In order to prepare for the arrival of their unpiloted Russian visitor, the Expedition 40 crew began their Wednesday work day somewhat later than normal, at 6:00 a.m. EDT. A NASA news update reported that Skvortsov, Artemyev, and Surayev took a four-hour nap, beginning at 12:30 p.m. EDT, to ensure that they were properly rested for the late-night rendezvous and docking. Progress M-24M will remain attached to the station until the fall, with undocking and departure presently anticipated on 27 October.

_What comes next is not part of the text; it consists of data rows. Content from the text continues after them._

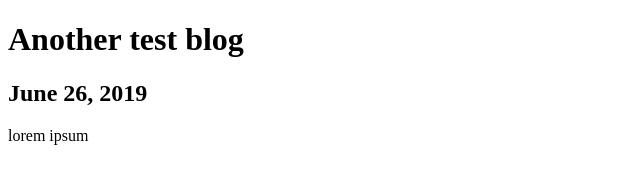
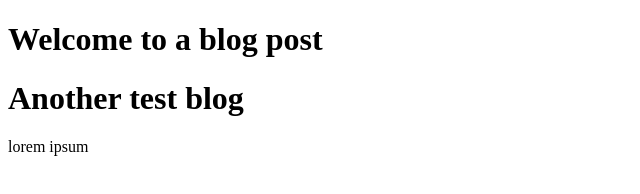
Before and after one commit to iDatLe/netlifycms-presentation, a Gatsby site: page /another-test-blog/ in a window 1280 px wide. Shown: the whole page, without its empty margins (0-640 px from the left). Built offline with nearby package versions, Linux system fonts and the light colour scheme; Gatsby itself is replaced by a stand-in of ours.

```diff
--- a/src/blogTemplates/template.js
+++ b/src/blogTemplates/template.js
@@ -1,31 +1,56 @@
+// import React from "react"
+// import { graphql } from "gatsby"
+
+// export default function Template({
+//   data, // this prop will be injected by the GraphQL query below.
+// }) {
+//   const { markdownRemark } = data // data.markdownRemark holds our post data
+//   const { frontmatter, html } = markdownRemark
+//   return (
+//     <div className="blog-post-container">
+//       <div className="blog-post">
+//         <h1>{frontmatter.title}</h1>
+//         <h2>{frontmatter.date}</h2>
+//         <div
+//           className="blog-post-content"
+//           dangerouslySetInnerHTML={{ __html: html }}
+//         />
+//       </div>
+//     </div>
+//   )
+// }
+
+// export const query = graphql`
+//   query {
+//     markdownRemark {
+//       html
+//       frontmatter {
+//         date(formatString: "MMMM DD, YYYY")
+//         title
+//       }
+//     }
+//   }
+// `
+
 import React from "react"
 import { graphql } from "gatsby"
 
-export default function Template({
-  data, // this prop will be injected by the GraphQL query below.
-}) {
-  const { markdownRemark } = data // data.markdownRemark holds our post data
-  const { frontmatter, html } = markdownRemark
+export default ({ data }) => {
+  const post = data.markdownRemark
   return (
-    <div className="blog-post-container">
-      <div className="blog-post">
-        <h1>{frontmatter.title}</h1>
-        <h2>{frontmatter.date}</h2>
-        <div
-          className="blog-post-content"
-          dangerouslySetInnerHTML={{ __html: html }}
-        />
-      </div>
-    </div>
+    <>
+      <h1> Welcome to a blog post </h1>
+      <h1>{post.frontmatter.title}</h1>
+      <div dangerouslySetInnerHTML={{__html: post.html}} />
+    </>
   )
 }
 
 export const query = graphql`
-  query {
-    markdownRemark {
+  query($slug: String!) {
+    markdownRemark(fields: {slug: { eq: $slug }}) {
       html
       frontmatter {
-        date(formatString: "MMMM DD, YYYY")
         title
       }
     }
```
Also changed, not shown: src/blog/example.md (deleted, +0 -9 lines), src/pages/index.js (+2 -5 lines).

The Progress program has a storied history. Its development began in 1973 in response to the anticipated problem of resupplying and refueling the Soviet Union’s Salyut 6 space station, whose cosmonauts went on to spend more than six months at a time in orbit. Modeled closely on the Soyuz spacecraft, its interior was redesigned to house foodstuffs, water, experiments, and fuel for the station’s maneuvering thrusters. Since its maiden voyage, Progress has seen many changes, but its role has remained largely unchanged … and the numbers speak for themselves. Between its first launch in January 1978 and tomorrow’s flight, no fewer than 145 Progresses have roared aloft. Only one has failed to reach its destination: the unlucky Progress M-12M in August 2011, whose launch vehicle suffered an engine malfunction and re-entered the atmosphere over the Altai region.
Writing in 1998, astronaut Jerry Linenger—one of the handful of U.S. astronauts to reside aboard Russia’s Mir space station—recounted the sheer joy of receiving a shoebox full of goodies from his wife and children: “Once found, and munching on fresh apples that had also arrived in the Progress,” he described in his memoir, Off the Planet, “we individually retreated from our work and sneaked off to private sections of the space station, eager to peruse the box’s contents.” Fellow astronaut John Blaha once described similar excitement: “Once we found our packages,” he wrote, “it was like Christmas and your birthday, all rolled together, when you are five years old. We really had a lot of fun reading mail, laughing, opening presents, eating fresh tomatoes and cheese.” In more recent times, ISS crew members have done much the same. In February 2008, Peggy Whitson, commander of Expedition 16, remembered crewmate Dan Tani calling one Progress “the onion express,” as the latest delivery of letters from home and fresh foodstuffs arrived.
In their book Soyuz: A Universal Spacecraft, David Shayler and the late Rex Hall speculated that the term “Progress” may have originated from the implication of having made significant progress in space station operations, although the precise heritage of the name remains unclear. What is clear, though, is that aside from the technical and functional role of Progress over the decades, it has provided an indispensable psychological crutch for dozens of cosmonauts and astronauts—a crutch which has enabled them to overcome the profound isolation of the strange microgravity environment, far from family and friends.